Could you please return each line of the data that has the word "response"?

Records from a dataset
-.-.-
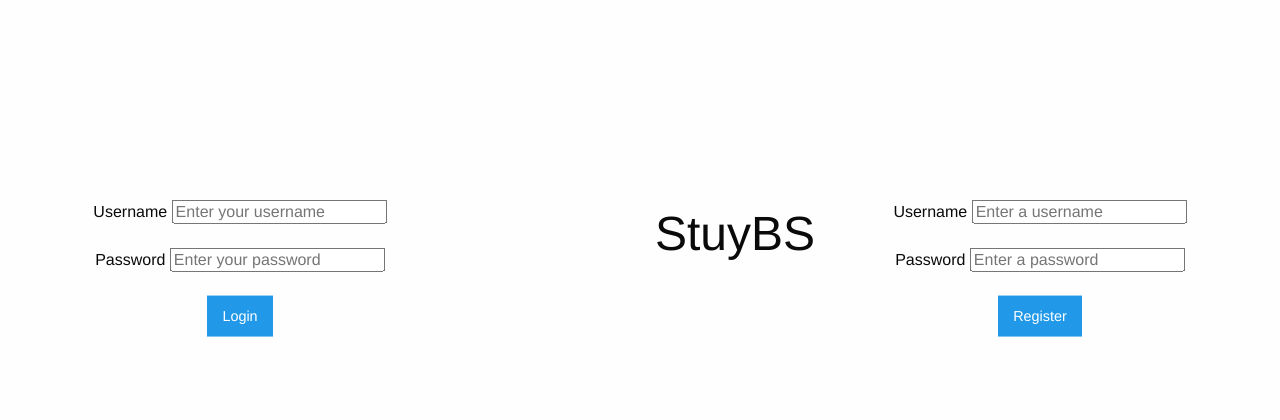
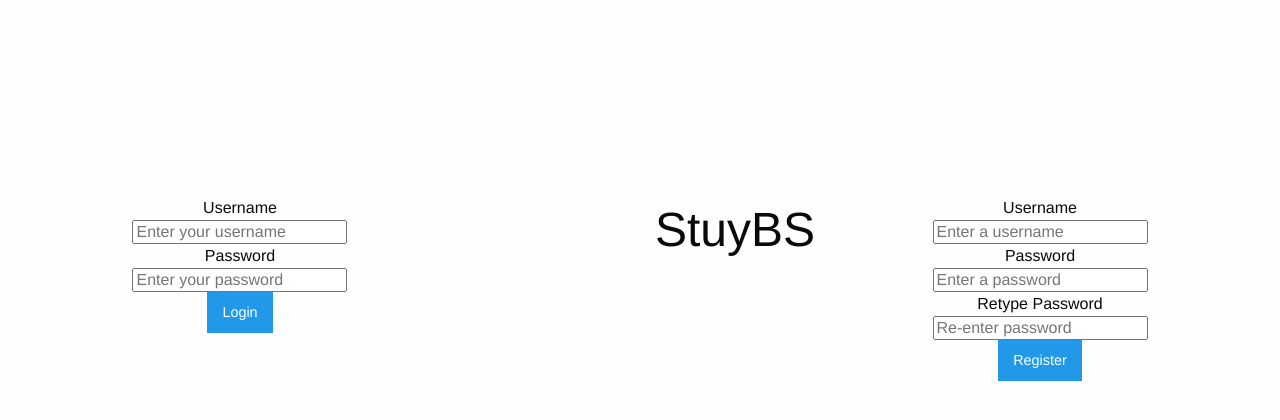
Before and after one commit to christopherliang/StuyBS, a Flask app: page / in a window 1280 px wide. Shown: the part 164-584 px from the top of the page. Run offline with Flask 2, Linux system fonts and the light colour scheme.

Commit message:
process of integrating

```diff
--- a/app.py
+++ b/app.py
@@ -16,41 +16,47 @@ def landing():
         else:
             return render_template("home.html", user=session['user'])
 
+@app.route("/login",methods=["GET","POST"])
+def login():
+    if request.method=="GET":
+        return render_template("landing.html")
     if request.method=="POST":
         button = request.form['button']
         username=request.form['username']
         password=request.form['password']
+        print button
+        print username
+        print password
         if button=="Login":
             result = utils.authenticate(username,password)
             if result == "success":
                 currentUser = username
                 session['user'] = username
                 session['logged_in'] = True
-
-            elif result == "noUser":
-            	return render_template("index.html", log = "noUser", s=session)
+                return render_template("home.html",user=username)
             else:
-            	return render_template("index.html", log = "fail", s=session)
+            	return render_template("landing.html", loginerror = "Username and password do not match!")
         else:
             return "bye"
 
-@app.route("/register", methods = ["GET", "POST"])
+@app.route("/register", methods = ["POST"])
 def register():
-    if request.method=="GET":
-    	return render_template("register.html", taken = False, success = False, s=session)
     if request.method=="POST":
-        button = request.form['button']
-        username=request.form['username']
-        password=request.form['password']
+        r_username=request.form['r_username']
+        r_password=request.form['r_password']
+        r_password2=request.form['r_password2']
         if button=="Register":
-            response = utils.add(username,password)
-            print response
-            if response == "taken":
-                return render_template("register.html", taken = True, success = False, s=session)
-            elif response == "success":
-                return render_template("register.html", taken = False, success = True, s=session)
+            if r_password == r_password2:
+                response = utils.add(r_username,r_password)
+                print response
+                if response == "taken":
+                    return render_template("register.html", taken = True, success = False, s=session)
+                elif response == "success":
+                    return render_template("register.html", taken = False, success = True, s=session)
+                else:
+                    return "Wrong combo"
             else:
-                return "Wrong combo"
+                print "Passwords don't match"
         else:
             return "bye"
 
--- a/templates/landing.html
+++ b/templates/landing.html
@@ -8,8 +8,7 @@
             }
             .child1 {
                 position: relative;
-                top: 55%;
-                transform: translateY(-50%););
+                top: 45%;
             }
         </style>
         <title>Buying and Selling</title>
@@ -20,20 +19,22 @@
                 <div class="child1">
                 <div class="row">
                     <div class="small-4 medium-4 large-4 columns">
-                            <form id="login">
+                        <form action="login" method="post">
                             <label> Username
-                                    <input type="text" placeholder="Enter your username">
+                            <br>
+                                <input type="text" id="username" placeholder="Enter your username">
                             </label>
                             <br>
+                            <label> Password
                             <br>
-                                <label> Password
-                                    <input type="password" placeholder="Enter your password">
+                                <input type="password" id="password" placeholder="Enter your password">
                             </label>
+                            <br>
+                            <input id="button" type="submit" class="button" value="Login">
                         </form>
-                            <br>
-                            <a href="#" class="button">Login</a>
+                        {{loginerror}}
                     </div>
-                        <div class="small-4 medium-4 large-4 columns">
+                    <div class="small-4 medium-4 large-4 columns" id="child">
                         <marquee behavior="alternate" width="350" height="150" direction="down">
                             <marquee behavior="alternate">
                                 <h1>StuyBS</h1>
@@ -41,19 +42,24 @@
                         </marquee>
                     </div>
                     <div class="small-4 medium-4 large-4 columns">
-                            <form id="register">
+                        <form action="register" method="post">
                             <label> Username
-                                    <input type="text" placeholder="Enter a username">
+                            <br>
+                                <input type="text" id="r_username" placeholder="Enter a username">
                             </label>
                             <br>
+                            <label> Password
                             <br>
-                                <label> Password
-                                    <input type="password" placeholder="Enter a password">
+                                <input type="password" id="r_password" placeholder="Enter a password">
                             </label>
+                            <br>
+                            <label> Retype Password
+                            <br>
+                                <input type="password" id="r_password2" placeholder="Re-enter password">
+                            </label>
+                            <br>
+                            <input id="button" type="submit" class="button" value="Register">
                         </form>
-                            <br>
-                            <a href="#" class="button">Register</a>
-                        </div>
                     </div>
                 </div>
             </div>
```
Lines whose indentation alone changed are shown as unchanged.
-.-.-
■ **Written answer**
-            response = utils.add(username,password)
-            print response
-            if response == "taken":
-            elif response == "success":
+                response = utils.add(r_username,r_password)
+                print response
+                if response == "taken":
+                elif response == "success":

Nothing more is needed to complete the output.